## Instructions for the task
Look for the word "Detail" in the entries below, then copy every line that has it.

## Given entries
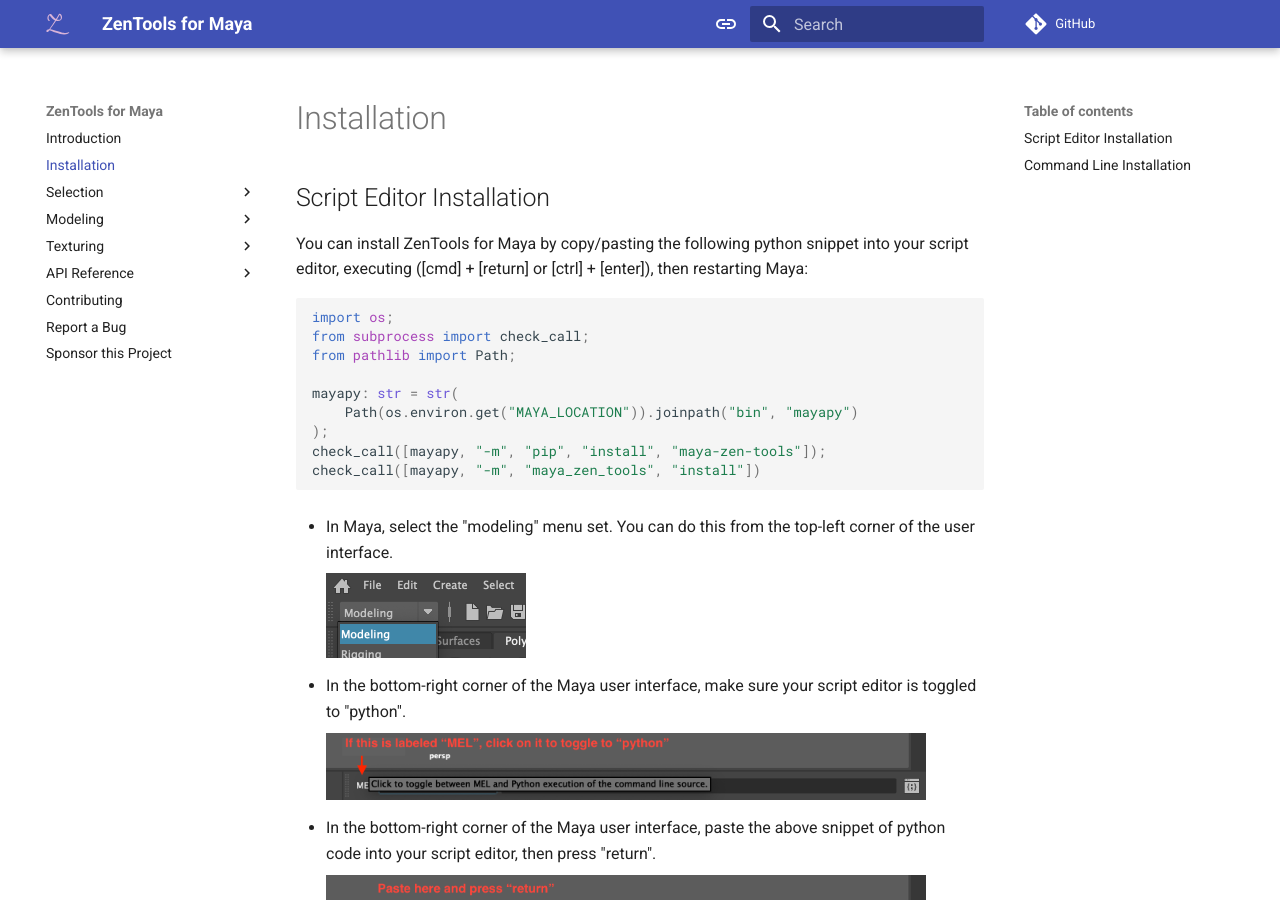
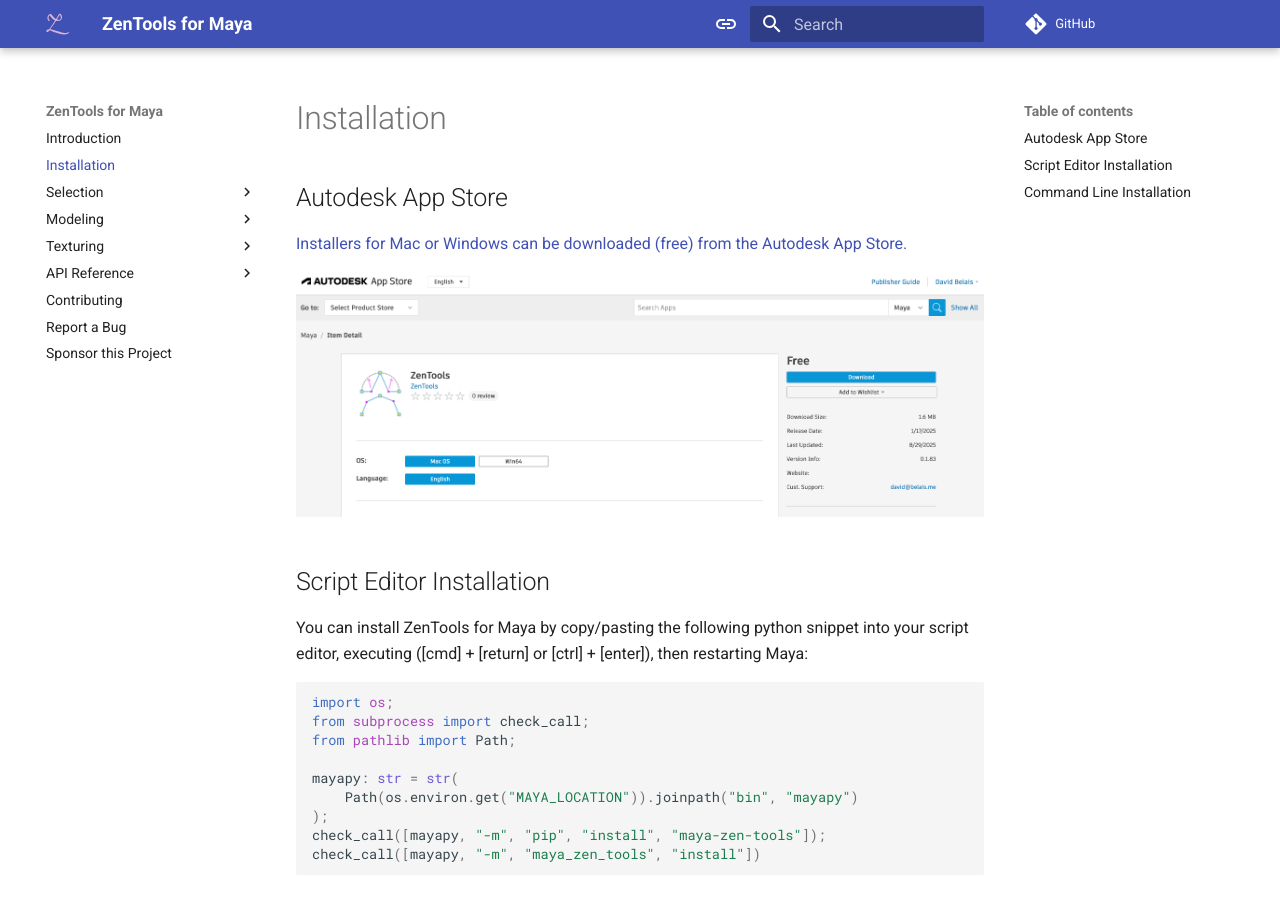
Before and after one commit to enorganic/maya-zen-tools, an MkDocs documentation site: the page built from docs/installation.md, in a window 1280 px wide and 900 px high. Built offline with MkDocs 1.6.1 and Material for MkDocs 9.7.7, drawn with Linux system fonts in a browser that asks for light colours; comment, search, counter and statistics services are not loaded.

Commit message:
App Store Installation

```diff
--- a/docs/installation.md
+++ b/docs/installation.md
@@ -1,5 +1,12 @@
 
 # Installation
+
+## Autodesk App Store
+
+[Installers for Mac or Windows can be downloaded (free) from the Autodesk App
+Store.](https://apps.autodesk.com/MAYA/en/Detail/Index?id=4634919975196540444)
+
+[![ZenTools for Maya - Autodesk App Store](../assets/images/autodesk-app-store.png)](https://apps.autodesk.com/MAYA/en/Detail/Index?id=4634919975196540444)
 
 ## Script Editor Installation
 
```
Also changed, not shown: docs/modeling/curve-distribute-between-vertices.md (+1 -1 lines), docs/modeling/loft-distribute-vertices-between-edges.md (+1 -1 lines), docs/selection/select-edges-between-vertices.md (+2 -1 lines), docs/texturing/curve-distribute-between-uvs.md (+1 -1 lines), docs/assets/images/autodesk-app-store.png (added).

## Output for this exercise
+Store.](https://apps.autodesk.com/MAYA/en/Detail/Index?id=4634919975196540444)
+[![ZenTools for Maya - Autodesk App Store](../assets/images/autodesk-app-store.png)](https://apps.autodesk.com/MAYA/en/Detail/Index?id=4634919975196540444)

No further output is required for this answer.